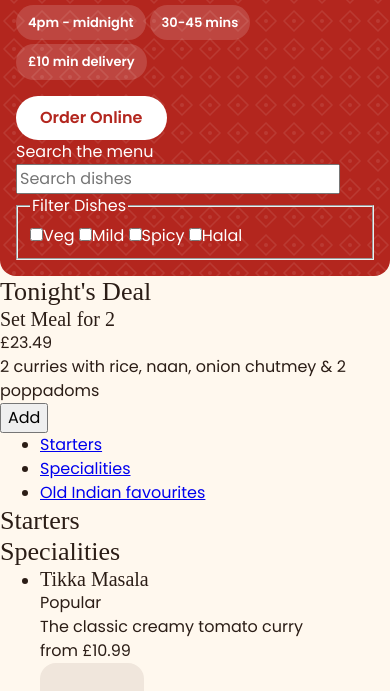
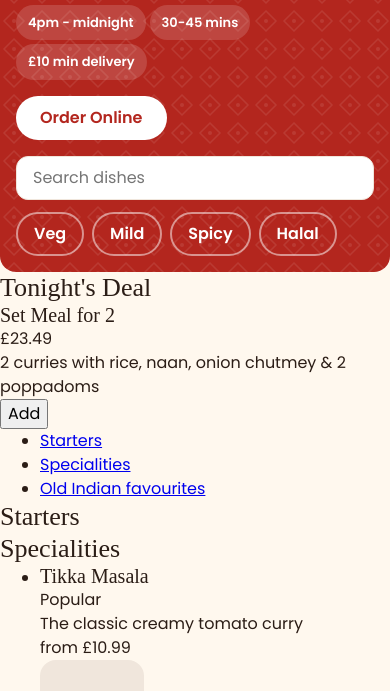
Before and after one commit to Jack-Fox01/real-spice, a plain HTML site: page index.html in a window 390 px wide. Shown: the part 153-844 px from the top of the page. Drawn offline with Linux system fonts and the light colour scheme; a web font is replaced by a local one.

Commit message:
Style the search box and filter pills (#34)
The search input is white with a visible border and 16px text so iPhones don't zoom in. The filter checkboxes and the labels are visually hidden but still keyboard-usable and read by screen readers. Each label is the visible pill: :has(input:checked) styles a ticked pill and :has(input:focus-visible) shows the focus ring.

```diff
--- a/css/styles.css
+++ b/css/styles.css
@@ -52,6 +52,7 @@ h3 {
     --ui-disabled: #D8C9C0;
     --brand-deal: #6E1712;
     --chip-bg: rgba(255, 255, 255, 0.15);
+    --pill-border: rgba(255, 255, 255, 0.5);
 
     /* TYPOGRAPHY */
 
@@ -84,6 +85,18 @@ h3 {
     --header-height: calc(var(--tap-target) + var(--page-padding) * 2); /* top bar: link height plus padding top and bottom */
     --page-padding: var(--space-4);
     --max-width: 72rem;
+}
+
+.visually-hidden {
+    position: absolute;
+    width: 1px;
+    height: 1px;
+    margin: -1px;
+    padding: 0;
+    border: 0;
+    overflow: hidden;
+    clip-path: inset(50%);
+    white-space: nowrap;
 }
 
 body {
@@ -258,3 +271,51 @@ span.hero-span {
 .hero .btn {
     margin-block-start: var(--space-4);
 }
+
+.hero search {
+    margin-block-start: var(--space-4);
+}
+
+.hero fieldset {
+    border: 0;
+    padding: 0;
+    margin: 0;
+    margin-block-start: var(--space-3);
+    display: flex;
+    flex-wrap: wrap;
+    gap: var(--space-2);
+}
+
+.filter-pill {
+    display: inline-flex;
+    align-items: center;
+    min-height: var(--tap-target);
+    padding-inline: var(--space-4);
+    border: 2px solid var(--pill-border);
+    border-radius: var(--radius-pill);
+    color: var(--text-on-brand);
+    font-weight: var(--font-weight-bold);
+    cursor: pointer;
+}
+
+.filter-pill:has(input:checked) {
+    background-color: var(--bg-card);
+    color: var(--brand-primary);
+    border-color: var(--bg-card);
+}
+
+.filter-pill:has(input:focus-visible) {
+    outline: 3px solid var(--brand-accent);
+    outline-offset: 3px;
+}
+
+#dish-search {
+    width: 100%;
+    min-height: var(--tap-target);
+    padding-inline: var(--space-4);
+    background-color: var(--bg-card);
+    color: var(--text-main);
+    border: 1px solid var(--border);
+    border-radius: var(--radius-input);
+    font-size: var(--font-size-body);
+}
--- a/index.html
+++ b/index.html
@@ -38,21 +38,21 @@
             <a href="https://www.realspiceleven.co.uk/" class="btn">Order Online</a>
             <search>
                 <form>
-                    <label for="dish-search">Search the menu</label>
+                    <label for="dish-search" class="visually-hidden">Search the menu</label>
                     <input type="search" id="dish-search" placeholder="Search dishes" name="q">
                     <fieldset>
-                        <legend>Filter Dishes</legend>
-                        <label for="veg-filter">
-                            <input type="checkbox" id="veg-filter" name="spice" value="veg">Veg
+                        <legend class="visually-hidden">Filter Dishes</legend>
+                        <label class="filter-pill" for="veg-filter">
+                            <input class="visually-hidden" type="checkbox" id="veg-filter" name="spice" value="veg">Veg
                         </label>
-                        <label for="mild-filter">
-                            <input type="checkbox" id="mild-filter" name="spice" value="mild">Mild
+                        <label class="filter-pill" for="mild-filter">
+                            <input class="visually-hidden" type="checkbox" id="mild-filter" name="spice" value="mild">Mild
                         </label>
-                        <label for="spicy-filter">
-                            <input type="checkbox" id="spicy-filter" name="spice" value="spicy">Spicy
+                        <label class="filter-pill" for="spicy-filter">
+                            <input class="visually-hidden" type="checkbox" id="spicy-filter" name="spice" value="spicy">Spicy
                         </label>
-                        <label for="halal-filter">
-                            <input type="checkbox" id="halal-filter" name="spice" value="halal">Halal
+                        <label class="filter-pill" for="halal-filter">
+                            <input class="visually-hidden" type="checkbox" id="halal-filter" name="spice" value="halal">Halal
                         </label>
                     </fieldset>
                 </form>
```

::::::::

* [Assignment]: Copy the records exactly, leaving out every picture.

* [Exercise solution]:
Before and after one commit to Jack-Fox01/real-spice, a plain HTML site: page index.html in a window 390 px wide. Shown: the part 153-844 px from the top of the page. Drawn offline with Linux system fonts and the light colour scheme; a web font is replaced by a local one.

Commit message:
Style the search box and filter pills (#34)
The search input is white with a visible border and 16px text so iPhones don't zoom in. The filter checkboxes and the labels are visually hidden but still keyboard-usable and read by screen readers. Each label is the visible pill: :has(input:checked) styles a ticked pill and :has(input:focus-visible) shows the focus ring.

```diff
--- a/css/styles.css
+++ b/css/styles.css
@@ -52,6 +52,7 @@ h3 {
     --ui-disabled: #D8C9C0;
     --brand-deal: #6E1712;
     --chip-bg: rgba(255, 255, 255, 0.15);
+    --pill-border: rgba(255, 255, 255, 0.5);
 
     /* TYPOGRAPHY */
 
@@ -84,6 +85,18 @@ h3 {
     --header-height: calc(var(--tap-target) + var(--page-padding) * 2); /* top bar: link height plus padding top and bottom */
     --page-padding: var(--space-4);
     --max-width: 72rem;
+}
+
+.visually-hidden {
+    position: absolute;
+    width: 1px;
+    height: 1px;
+    margin: -1px;
+    padding: 0;
+    border: 0;
+    overflow: hidden;
+    clip-path: inset(50%);
+    white-space: nowrap;
 }
 
 body {
@@ -258,3 +271,51 @@ span.hero-span {
 .hero .btn {
     margin-block-start: var(--space-4);
 }
+
+.hero search {
+    margin-block-start: var(--space-4);
+}
+
+.hero fieldset {
+    border: 0;
+    padding: 0;
+    margin: 0;
+    margin-block-start: var(--space-3);
+    display: flex;
+    flex-wrap: wrap;
+    gap: var(--space-2);
+}
+
+.filter-pill {
+    display: inline-flex;
+    align-items: center;
+    min-height: var(--tap-target);
+    padding-inline: var(--space-4);
+    border: 2px solid var(--pill-border);
+    border-radius: var(--radius-pill);
+    color: var(--text-on-brand);
+    font-weight: var(--font-weight-bold);
+    cursor: pointer;
+}
+
+.filter-pill:has(input:checked) {
+    background-color: var(--bg-card);
+    color: var(--brand-primary);
+    border-color: var(--bg-card);
+}
+
+.filter-pill:has(input:focus-visible) {
+    outline: 3px solid var(--brand-accent);
+    outline-offset: 3px;
+}
+
+#dish-search {
+    width: 100%;
+    min-height: var(--tap-target);
+    padding-inline: var(--space-4);
+    background-color: var(--bg-card);
+    color: var(--text-main);
+    border: 1px solid var(--border);
+    border-radius: var(--radius-input);
+    font-size: var(--font-size-body);
+}
--- a/index.html
+++ b/index.html
@@ -38,21 +38,21 @@
             <a href="https://www.realspiceleven.co.uk/" class="btn">Order Online</a>
             <search>
                 <form>
-                    <label for="dish-search">Search the menu</label>
+                    <label for="dish-search" class="visually-hidden">Search the menu</label>
                     <input type="search" id="dish-search" placeholder="Search dishes" name="q">
                     <fieldset>
-                        <legend>Filter Dishes</legend>
-                        <label for="veg-filter">
-                            <input type="checkbox" id="veg-filter" name="spice" value="veg">Veg
+                        <legend class="visually-hidden">Filter Dishes</legend>
+                        <label class="filter-pill" for="veg-filter">
+                            <input class="visually-hidden" type="checkbox" id="veg-filter" name="spice" value="veg">Veg
                         </label>
-                        <label for="mild-filter">
-                            <input type="checkbox" id="mild-filter" name="spice" value="mild">Mild
+                        <label class="filter-pill" for="mild-filter">
+                            <input class="visually-hidden" type="checkbox" id="mild-filter" name="spice" value="mild">Mild
                         </label>
-                        <label for="spicy-filter">
-                            <input type="checkbox" id="spicy-filter" name="spice" value="spicy">Spicy
+                        <label class="filter-pill" for="spicy-filter">
+                            <input class="visually-hidden" type="checkbox" id="spicy-filter" name="spice" value="spicy">Spicy
                         </label>
-                        <label for="halal-filter">
-                            <input type="checkbox" id="halal-filter" name="spice" value="halal">Halal
+                        <label class="filter-pill" for="halal-filter">
+                            <input class="visually-hidden" type="checkbox" id="halal-filter" name="spice" value="halal">Halal
                         </label>
                     </fieldset>
                 </form>
```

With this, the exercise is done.